In his first television interview since the uprisings in Syria began, Syrian Ambassador to the U.S. Imad Moustapha spoke exclusively to CNN’s Hala Gorani Friday.

HIGHLIGHTS
  • Imad Moustapha tells CNN Syria faces “a massive campaign of disinformation and lies”
  • He says the government is not killing its citizens
  • Islamic factions are looking to incite civil war, Moustapha says
  • The United Nations says more than 2,500 people have died in Syria at the hands of the regime

Read the full CNN Wire story here.

Full transcript after the jump.

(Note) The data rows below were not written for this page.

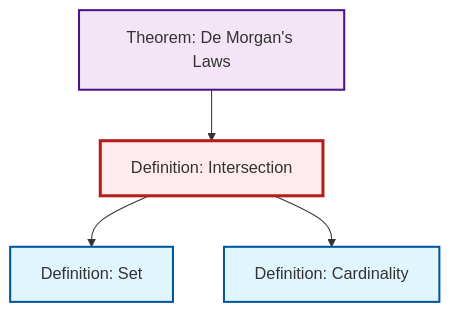
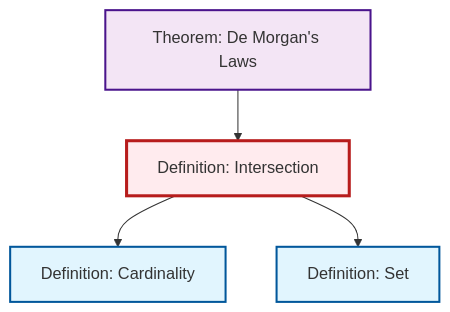
The diagram in content/ja/logic-set-theory/def-intersection.qmd (RK0429/ModernMath), drawn with Mermaid before and after one commit. The commit also changed other lines of this file and 597 other files, not shown here.

````diff
--- a/content/ja/logic-set-theory/def-intersection.qmd
+++ b/content/ja/logic-set-theory/def-intersection.qmd
@@ -63,20 +63,20 @@
 ```{mermaid}
 %%| fig-cap: "Local dependency graph"
 graph TD
     classDef definition fill:#e1f5fe,stroke:#01579b,stroke-width:2px
     classDef theorem fill:#f3e5f5,stroke:#4a148c,stroke-width:2px
     classDef axiom fill:#fff3e0,stroke:#e65100,stroke-width:2px
     classDef example fill:#e8f5e9,stroke:#1b5e20,stroke-width:2px
     classDef current fill:#ffebee,stroke:#b71c1c,stroke-width:3px
-    thm-de-morgan["Theorem: De Morgan's Laws"]:::theorem
     def-cardinality["Definition: Cardinality"]:::definition
     def-set["Definition: Set"]:::definition
+    thm-de-morgan["Theorem: De Morgan's Laws"]:::theorem
     def-intersection["Definition: Intersection"]:::definition
+    thm-de-morgan --> def-intersection
+    def-intersection --> def-cardinality
     def-intersection --> def-set
-    def-intersection --> def-cardinality
-    thm-de-morgan --> def-intersection
     class def-intersection current
-    click thm-de-morgan "thm-de-morgan.html" "Theorem: De Morgan's Lawsへ"
     click def-cardinality "def-cardinality.html" "Definition: Cardinalityへ"
     click def-set "def-set.html" "Definition: Setへ"
+    click thm-de-morgan "thm-de-morgan.html" "Theorem: De Morgan's Lawsへ"
 ```
````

HALA GORANI, HOST OF CNN’S INTERNATIONAL DESK:  We start this hour with Syria and a CNN exclusive. The uprising in Syria has raised — raged on now for six months.  It’s been violently crushed week after week by the Syrian military, with bullets, and in Syrian prisons with torture.

Nevertheless, the opposition’s push for more freedom and a new government continues.

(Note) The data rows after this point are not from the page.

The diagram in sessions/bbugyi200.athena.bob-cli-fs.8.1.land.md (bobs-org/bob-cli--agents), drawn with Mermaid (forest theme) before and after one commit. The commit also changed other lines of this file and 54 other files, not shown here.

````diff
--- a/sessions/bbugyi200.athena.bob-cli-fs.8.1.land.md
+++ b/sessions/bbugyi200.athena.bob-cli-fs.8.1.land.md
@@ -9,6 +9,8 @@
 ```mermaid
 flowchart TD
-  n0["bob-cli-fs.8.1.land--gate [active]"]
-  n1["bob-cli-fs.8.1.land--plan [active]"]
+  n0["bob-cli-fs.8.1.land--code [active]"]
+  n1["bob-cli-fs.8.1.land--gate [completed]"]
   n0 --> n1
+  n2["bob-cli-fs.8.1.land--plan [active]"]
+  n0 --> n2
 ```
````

(VIDEO CLIP)

GORANI:  These pictures from the suburb of Duma, near Damascus.  Demonstrators showing defiance of their president, Bashar al-Assad.  And this, just one of hundreds, perhaps thousands of videos posted on YouTube, which CNN cannot independently verify.

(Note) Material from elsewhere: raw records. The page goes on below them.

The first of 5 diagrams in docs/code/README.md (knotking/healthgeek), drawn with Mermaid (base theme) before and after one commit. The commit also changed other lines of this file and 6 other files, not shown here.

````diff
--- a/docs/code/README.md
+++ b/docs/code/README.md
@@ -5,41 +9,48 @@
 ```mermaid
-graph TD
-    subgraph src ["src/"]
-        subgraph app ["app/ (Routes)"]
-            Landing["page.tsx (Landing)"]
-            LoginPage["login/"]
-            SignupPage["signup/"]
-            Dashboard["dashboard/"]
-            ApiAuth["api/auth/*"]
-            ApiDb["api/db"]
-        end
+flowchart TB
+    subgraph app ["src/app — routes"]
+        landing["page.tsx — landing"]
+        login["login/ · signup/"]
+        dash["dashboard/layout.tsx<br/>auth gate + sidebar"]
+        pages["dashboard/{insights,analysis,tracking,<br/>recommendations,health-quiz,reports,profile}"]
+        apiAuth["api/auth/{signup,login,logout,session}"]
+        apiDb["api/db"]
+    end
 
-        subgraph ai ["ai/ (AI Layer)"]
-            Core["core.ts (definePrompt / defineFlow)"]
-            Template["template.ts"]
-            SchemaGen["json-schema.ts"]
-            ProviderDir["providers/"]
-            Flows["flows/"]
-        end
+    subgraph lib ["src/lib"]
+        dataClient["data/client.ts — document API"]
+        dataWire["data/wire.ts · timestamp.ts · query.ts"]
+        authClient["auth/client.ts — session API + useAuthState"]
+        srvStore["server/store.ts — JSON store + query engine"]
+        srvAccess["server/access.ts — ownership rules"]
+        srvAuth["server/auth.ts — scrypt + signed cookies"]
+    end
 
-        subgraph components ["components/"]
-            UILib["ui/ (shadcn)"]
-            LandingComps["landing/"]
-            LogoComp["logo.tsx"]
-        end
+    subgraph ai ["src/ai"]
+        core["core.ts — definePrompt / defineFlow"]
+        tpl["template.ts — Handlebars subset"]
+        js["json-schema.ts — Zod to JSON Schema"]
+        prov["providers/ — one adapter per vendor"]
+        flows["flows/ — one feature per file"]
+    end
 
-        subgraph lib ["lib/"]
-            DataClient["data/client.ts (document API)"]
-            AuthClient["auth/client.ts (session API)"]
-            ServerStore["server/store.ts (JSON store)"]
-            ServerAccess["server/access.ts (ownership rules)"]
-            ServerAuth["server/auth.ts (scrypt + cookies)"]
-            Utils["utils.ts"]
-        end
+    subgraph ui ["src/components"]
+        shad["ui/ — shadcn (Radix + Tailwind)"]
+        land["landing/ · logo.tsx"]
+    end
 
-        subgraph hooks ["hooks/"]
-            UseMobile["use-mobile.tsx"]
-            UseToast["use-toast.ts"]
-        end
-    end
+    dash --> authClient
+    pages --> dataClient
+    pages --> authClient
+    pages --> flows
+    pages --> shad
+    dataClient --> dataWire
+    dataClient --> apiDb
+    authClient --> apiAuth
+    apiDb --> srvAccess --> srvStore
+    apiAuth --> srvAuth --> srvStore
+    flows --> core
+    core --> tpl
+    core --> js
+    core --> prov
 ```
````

But this is the way Syrians who are pushing for change are getting their story out.

I reported from Damascus for several weeks in June.  But since then, as the regime has grown more brutal in its tactics, according to eyewitnesses, activists, foreign journalists have not been allowed back inside Syria.  And senior government officials have rarely given interviews.

But just a short time ago, I sat down with Syria’s ambassador to the United States right here in Washington.

It’s an interview you won’t see anywhere else.

(BEGIN VIDEOTAPE)

GORANI:  Twenty-six people, according to several sources, have died — protesters — across the country in Syria, killed in demonstrations.

IMAD MOUSTAPHA, SYRIAN AMBASSADOR TO THE UNITED STATES:  Absolutely not.

GORANI:  Why is that crackdown continuing in Syria?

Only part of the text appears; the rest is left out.